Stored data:

══════════════════════════════

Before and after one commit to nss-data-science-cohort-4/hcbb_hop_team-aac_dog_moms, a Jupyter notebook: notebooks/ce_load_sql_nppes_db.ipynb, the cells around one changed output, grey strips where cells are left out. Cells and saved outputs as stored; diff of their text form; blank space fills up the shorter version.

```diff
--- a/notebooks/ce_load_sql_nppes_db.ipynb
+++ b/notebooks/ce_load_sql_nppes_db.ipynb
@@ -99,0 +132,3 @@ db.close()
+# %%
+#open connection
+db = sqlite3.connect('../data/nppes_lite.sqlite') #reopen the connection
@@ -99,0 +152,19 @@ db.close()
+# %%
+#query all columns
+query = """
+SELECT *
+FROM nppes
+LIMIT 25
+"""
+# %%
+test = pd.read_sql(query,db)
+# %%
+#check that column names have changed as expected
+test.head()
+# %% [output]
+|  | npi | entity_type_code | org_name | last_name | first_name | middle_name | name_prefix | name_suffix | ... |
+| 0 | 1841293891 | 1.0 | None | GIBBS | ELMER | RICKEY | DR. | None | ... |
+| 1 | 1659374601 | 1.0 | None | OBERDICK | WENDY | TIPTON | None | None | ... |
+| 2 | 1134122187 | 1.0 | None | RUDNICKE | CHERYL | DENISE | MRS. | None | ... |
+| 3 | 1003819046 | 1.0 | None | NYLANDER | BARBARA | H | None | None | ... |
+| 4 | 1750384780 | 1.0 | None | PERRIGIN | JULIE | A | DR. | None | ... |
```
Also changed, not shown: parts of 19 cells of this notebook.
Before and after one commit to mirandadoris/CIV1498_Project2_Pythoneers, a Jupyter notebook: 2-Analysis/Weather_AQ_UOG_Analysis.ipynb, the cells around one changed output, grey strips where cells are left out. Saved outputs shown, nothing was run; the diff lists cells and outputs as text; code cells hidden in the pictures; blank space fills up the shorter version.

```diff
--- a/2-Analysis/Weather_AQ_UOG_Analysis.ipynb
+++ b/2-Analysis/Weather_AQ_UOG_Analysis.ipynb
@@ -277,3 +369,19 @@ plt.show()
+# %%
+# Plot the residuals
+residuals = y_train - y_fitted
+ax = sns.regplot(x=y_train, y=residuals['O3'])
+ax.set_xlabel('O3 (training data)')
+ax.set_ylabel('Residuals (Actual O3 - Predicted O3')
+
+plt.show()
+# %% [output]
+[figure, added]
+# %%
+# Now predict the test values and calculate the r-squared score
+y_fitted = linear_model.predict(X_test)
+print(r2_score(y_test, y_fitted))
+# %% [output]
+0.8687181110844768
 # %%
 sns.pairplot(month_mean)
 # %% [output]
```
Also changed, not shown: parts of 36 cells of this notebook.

══════════════════════════════

Task prompt: Return the records exactly, character for character.

Completed exercise:
Before and after one commit to nss-data-science-cohort-4/hcbb_hop_team-aac_dog_moms, a Jupyter notebook: notebooks/ce_load_sql_nppes_db.ipynb, the cells around one changed output, grey strips where cells are left out. Cells and saved outputs as stored; diff of their text form; blank space fills up the shorter version.

```diff
--- a/notebooks/ce_load_sql_nppes_db.ipynb
+++ b/notebooks/ce_load_sql_nppes_db.ipynb
@@ -99,0 +132,3 @@ db.close()
+# %%
+#open connection
+db = sqlite3.connect('../data/nppes_lite.sqlite') #reopen the connection
@@ -99,0 +152,19 @@ db.close()
+# %%
+#query all columns
+query = """
+SELECT *
+FROM nppes
+LIMIT 25
+"""
+# %%
+test = pd.read_sql(query,db)
+# %%
+#check that column names have changed as expected
+test.head()
+# %% [output]
+|  | npi | entity_type_code | org_name | last_name | first_name | middle_name | name_prefix | name_suffix | ... |
+| 0 | 1841293891 | 1.0 | None | GIBBS | ELMER | RICKEY | DR. | None | ... |
+| 1 | 1659374601 | 1.0 | None | OBERDICK | WENDY | TIPTON | None | None | ... |
+| 2 | 1134122187 | 1.0 | None | RUDNICKE | CHERYL | DENISE | MRS. | None | ... |
+| 3 | 1003819046 | 1.0 | None | NYLANDER | BARBARA | H | None | None | ... |
+| 4 | 1750384780 | 1.0 | None | PERRIGIN | JULIE | A | DR. | None | ... |
```
Also changed, not shown: parts of 19 cells of this notebook.
Before and after one commit to mirandadoris/CIV1498_Project2_Pythoneers, a Jupyter notebook: 2-Analysis/Weather_AQ_UOG_Analysis.ipynb, the cells around one changed output, grey strips where cells are left out. Saved outputs shown, nothing was run; the diff lists cells and outputs as text; code cells hidden in the pictures; blank space fills up the shorter version.

```diff
--- a/2-Analysis/Weather_AQ_UOG_Analysis.ipynb
+++ b/2-Analysis/Weather_AQ_UOG_Analysis.ipynb
@@ -277,3 +369,19 @@ plt.show()
+# %%
+# Plot the residuals
+residuals = y_train - y_fitted
+ax = sns.regplot(x=y_train, y=residuals['O3'])
+ax.set_xlabel('O3 (training data)')
+ax.set_ylabel('Residuals (Actual O3 - Predicted O3')
+
+plt.show()
+# %% [output]
+[figure, added]
+# %%
+# Now predict the test values and calculate the r-squared score
+y_fitted = linear_model.predict(X_test)
+print(r2_score(y_test, y_fitted))
+# %% [output]
+0.8687181110844768
 # %%
 sns.pairplot(month_mean)
 # %% [output]
```
Also changed, not shown: parts of 36 cells of this notebook.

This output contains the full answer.